Bush’s support is fairly even through various demographic and economic groups. Huckabee is stronger among women than men, while Rand Paul is the opposite. Paul Ryan does better with Republicans who have college degrees or incomes over $50,000 than he does with those without degrees and making less.

On perhaps the most important divide within the GOP, Bush does significantly better among Republicans who say they do not support the tea party, as befits his establishment pedigree. Huckabee and Paul do better with the much larger group of Republicans who say they back the tea party movement.

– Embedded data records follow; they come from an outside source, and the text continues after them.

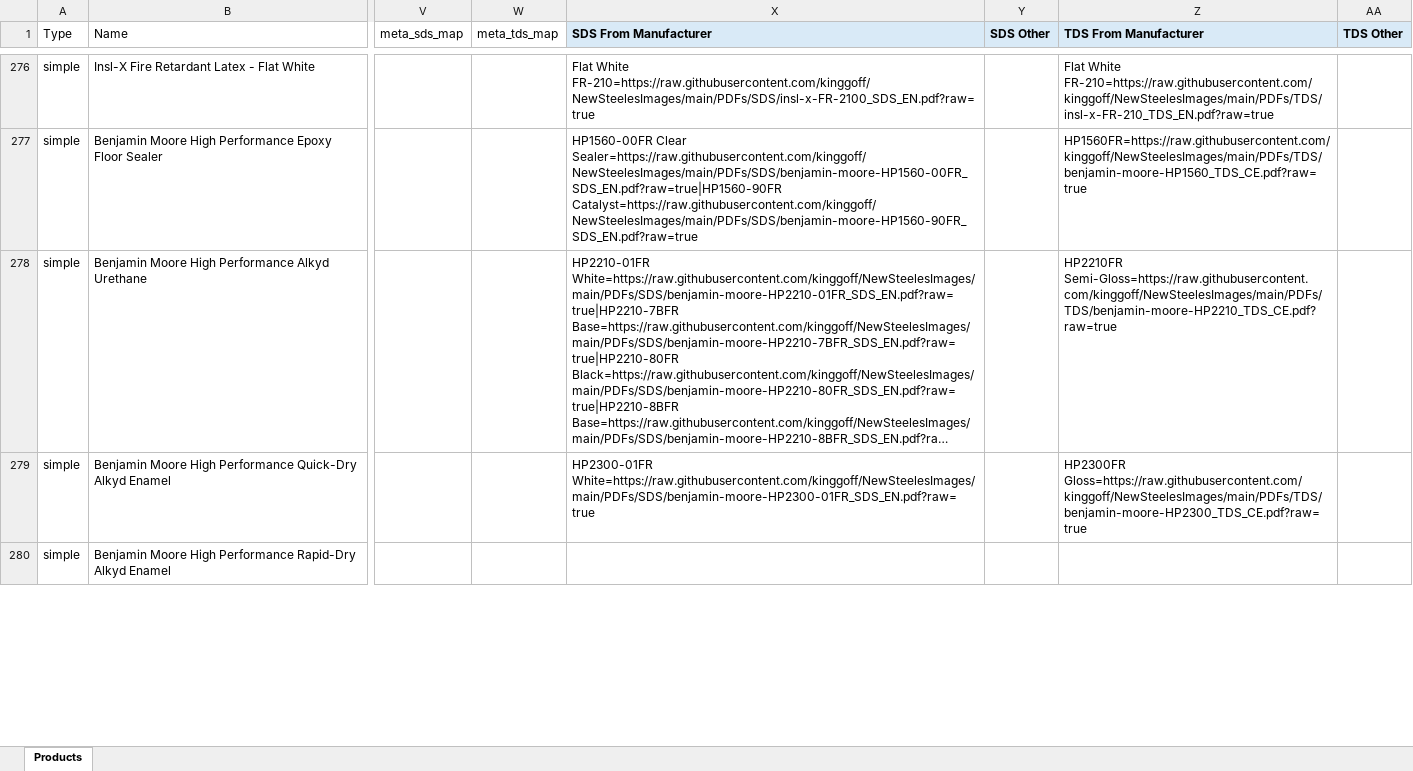
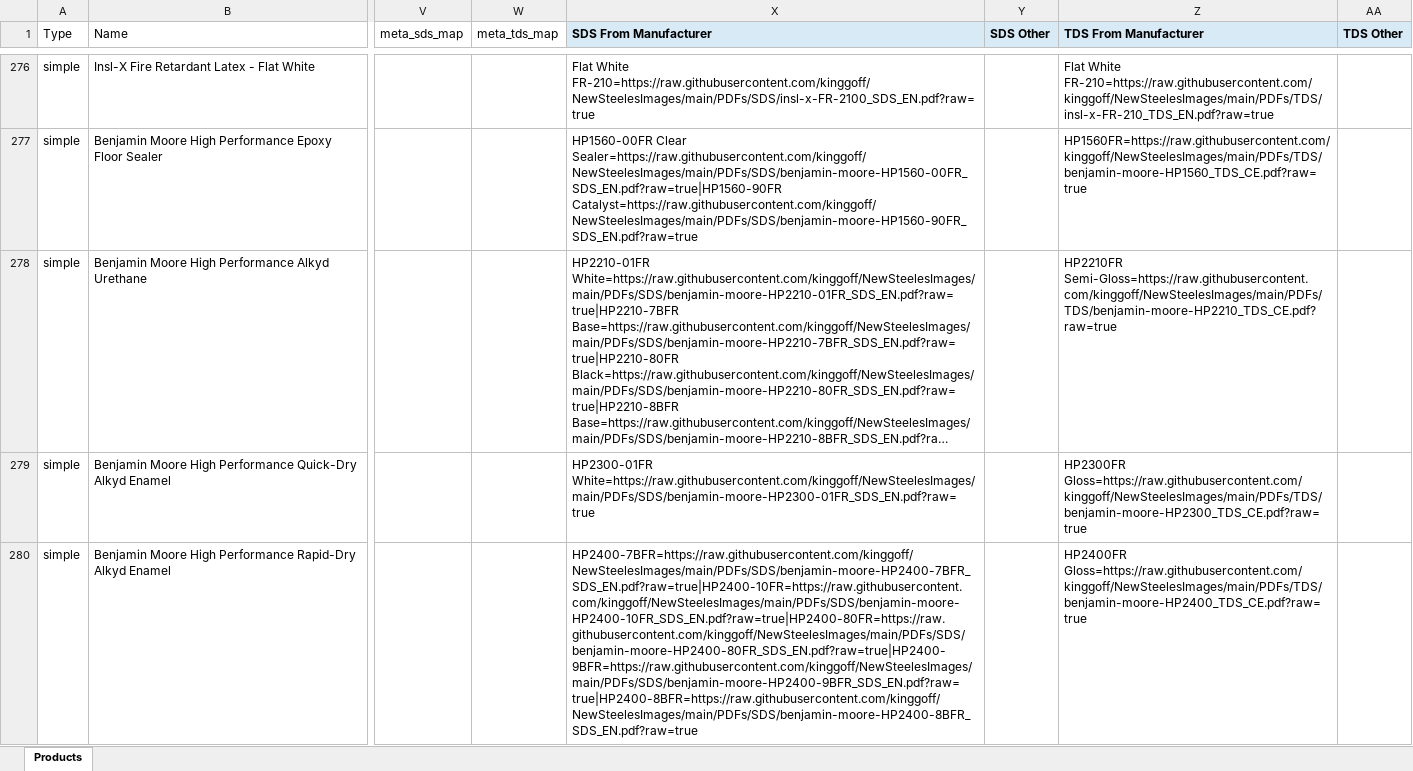
Before and after one commit to kinggoff/NewSteelesImages, an Excel workbook: products_categories_descriptions_documents_working.xlsx, sheet Products, drawn as a sheet; only a part is shown, gaps mark what is left out; long unchanged cells end in …; values as stored, in another font and other column widths than the file's, no borders; the diff covers the shown part only; the diff names each change by its address in the sheet, - before the commit and + after, or states it on an @@ line.

Commit message:
Add Benjamin Moore coatings documents batch 111-113

```diff
--- a/products_categories_descriptions_documents_working.xlsx (sheet Products)
+++ b/products_categories_descriptions_documents_working.xlsx (sheet Products)
-X280 (SDS From Manufacturer): (empty)
+X280 (SDS From Manufacturer): HP2400-7BFR=https://raw.githubusercontent.com/kinggoff/NewSteelesImages/main/PDFs/SDS/benjamin-moore-HP2400-7BFR_SDS_EN.pdf?raw=true|HP2400-10FR=https://raw.githubusercontent.com/kinggoff/NewSteelesImages/main/PDFs/SDS/benjamin-moore-HP2400-10FR_SDS_EN.pdf?raw=true|HP2400-80FR=https://raw.githubusercontent.com/kinggoff/NewSteelesImages/main/PDFs/SDS/benjamin-moore-HP2400-80FR_SDS_EN.pdf?raw=true|HP2400-9BFR=https://raw.githubusercontent.com/kinggoff/NewSteelesImages/main/PDFs/SDS/benjamin-moore-HP2400-9BFR_SDS_EN.pdf?raw=true|HP2400-8BFR=https://raw.githubusercontent.com/kinggoff/NewSteelesImages/main/PDFs/SDS/benjamin-moore-HP2400-8BFR_SDS_EN.pdf?raw=true
-Z280 (TDS From Manufacturer): (empty)
+Z280 (TDS From Manufacturer): HP2400FR Gloss=https://raw.githubusercontent.com/kinggoff/NewSteelesImages/main/PDFs/TDS/benjamin-moore-HP2400_TDS_CE.pdf?raw=true
```
Also changed, not shown: 4 edited cells elsewhere in this sheet, 23 other files.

Any analysis of 2016 polls comes with the obvious caution: Given the number of candidates and the absence of a clear front-runner, these early measures are far from predictive. Beyond that, they can’t measure the fundraising wherewithal or the political staying power each candidate could bring to a campaign. Because they are national surveys, they don’t take into account strengths or weaknesses in the early states that winnow the field. Most significantly, they don’t measure the quality of campaigning skills.

Examples abound from past campaigns to underscore those caveats.

Huckabee won the Iowa caucuses in 2008, but his campaign was always crippled by lack of money. Hillary Rodham Clinton had great national numbers in 2007 but always looked vulnerable in polls of Iowa Democrats. Perry is Exhibit A of the difference between how a candidate looks on paper and on the campaign trail.

If he decides to run, Bush should be able to raise the money needed, but he is at odds with his party’s base on some key issues, and according to a recent Des Moines Register-Bloomberg Politics poll of Iowa Republicans, he comes in with just 4 percent support in the state whose caucuses kick off the process. The biggest question mark is whether he will even seek the nomination.

Others in the prospective field have even bigger question marks behind their names. Simply put, how many of the prospective candidates look better as this midterm election nears its conclusion than they did in the months right after the 2012 campaign? Readers can draw their own conclusions based on what they’ve seen so far.

Ready for Hillary

On the Democratic side, there are no surprises. It’s still Clinton vs. all others.

In the latest survey, 65 percent of Democrats and Democratic-leaning independents say they favor the former senator and secretary of state for the nomination. Vice President Biden is second at 13 percent, with Sen. Elizabeth Warren (Mass.), who has said repeatedly she has no intention of running, at 10 percent.

Although Clinton’s support is strong through all demographic and economic groups, there are some variations of note. She enjoys far more support among women than men and stronger support among Democrats 50 or older rather than among those younger.

Clinton also wins demonstrably more support among white Christians than among those who say they have no religion. And she does better with white Democrats who do not have a college degree than with those who do. In that way, her profile differs from that of Obama, who has generally done better with voters who have college degrees and post-graduate degrees than those without.

That could prove significant in a general election. If that profile was to translate into her capturing a higher share of the white vote in a general election than Obama managed in 2012 while retaining the Obama coalition of minorities and well-educated whites, Republicans would be in trouble, unless they can offset it by doing better among non-white voters. First, however, they will have to find a candidate.